▶ What you need to do:
This exercise calls for retyping every line below exactly, with the images omitted.

▶ Extracted entries:
######

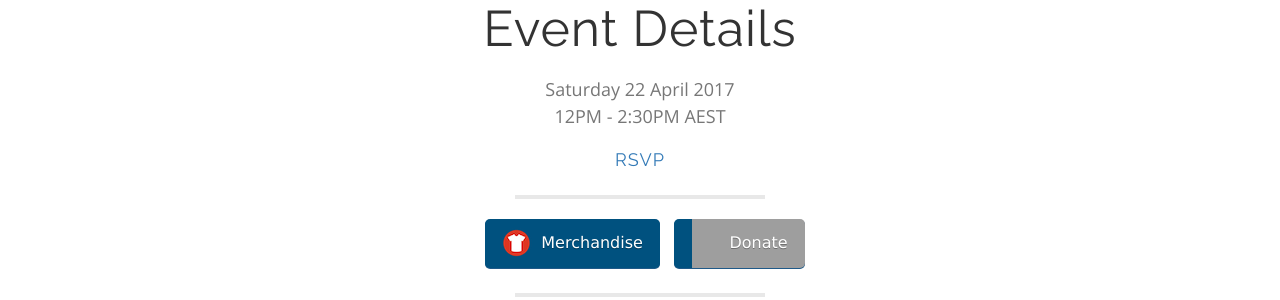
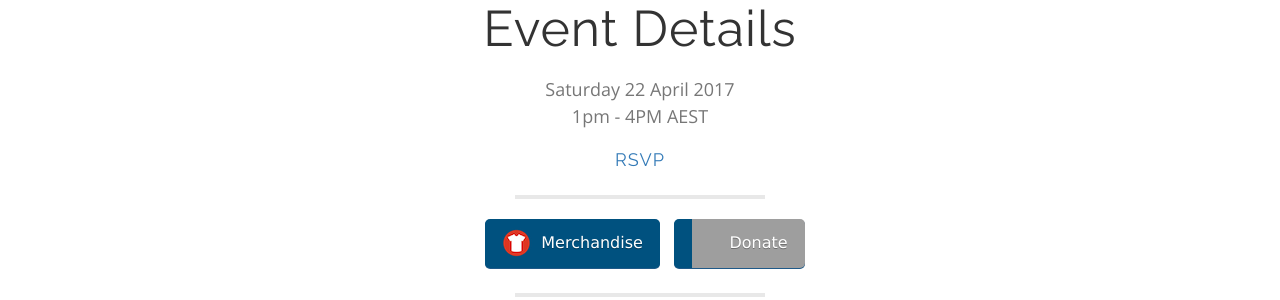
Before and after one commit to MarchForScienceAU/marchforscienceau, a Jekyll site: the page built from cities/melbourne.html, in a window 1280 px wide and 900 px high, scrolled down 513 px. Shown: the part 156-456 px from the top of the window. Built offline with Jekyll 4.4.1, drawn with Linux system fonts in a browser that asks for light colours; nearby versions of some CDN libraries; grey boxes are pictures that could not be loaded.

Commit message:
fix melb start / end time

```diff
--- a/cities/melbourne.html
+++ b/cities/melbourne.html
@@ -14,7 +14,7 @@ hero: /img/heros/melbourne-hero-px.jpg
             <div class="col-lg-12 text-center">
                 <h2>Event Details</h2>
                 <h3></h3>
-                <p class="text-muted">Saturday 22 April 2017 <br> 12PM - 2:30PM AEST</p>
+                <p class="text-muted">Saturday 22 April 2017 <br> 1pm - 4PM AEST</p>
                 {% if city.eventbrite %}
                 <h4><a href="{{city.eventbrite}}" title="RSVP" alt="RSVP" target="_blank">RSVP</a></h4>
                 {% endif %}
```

######

▶ Response area:
Before and after one commit to MarchForScienceAU/marchforscienceau, a Jekyll site: the page built from cities/melbourne.html, in a window 1280 px wide and 900 px high, scrolled down 513 px. Shown: the part 156-456 px from the top of the window. Built offline with Jekyll 4.4.1, drawn with Linux system fonts in a browser that asks for light colours; nearby versions of some CDN libraries; grey boxes are pictures that could not be loaded.

Commit message:
fix melb start / end time

```diff
--- a/cities/melbourne.html
+++ b/cities/melbourne.html
@@ -14,7 +14,7 @@ hero: /img/heros/melbourne-hero-px.jpg
             <div class="col-lg-12 text-center">
                 <h2>Event Details</h2>
                 <h3></h3>
-                <p class="text-muted">Saturday 22 April 2017 <br> 12PM - 2:30PM AEST</p>
+                <p class="text-muted">Saturday 22 April 2017 <br> 1pm - 4PM AEST</p>
                 {% if city.eventbrite %}
                 <h4><a href="{{city.eventbrite}}" title="RSVP" alt="RSVP" target="_blank">RSVP</a></h4>
                 {% endif %}
```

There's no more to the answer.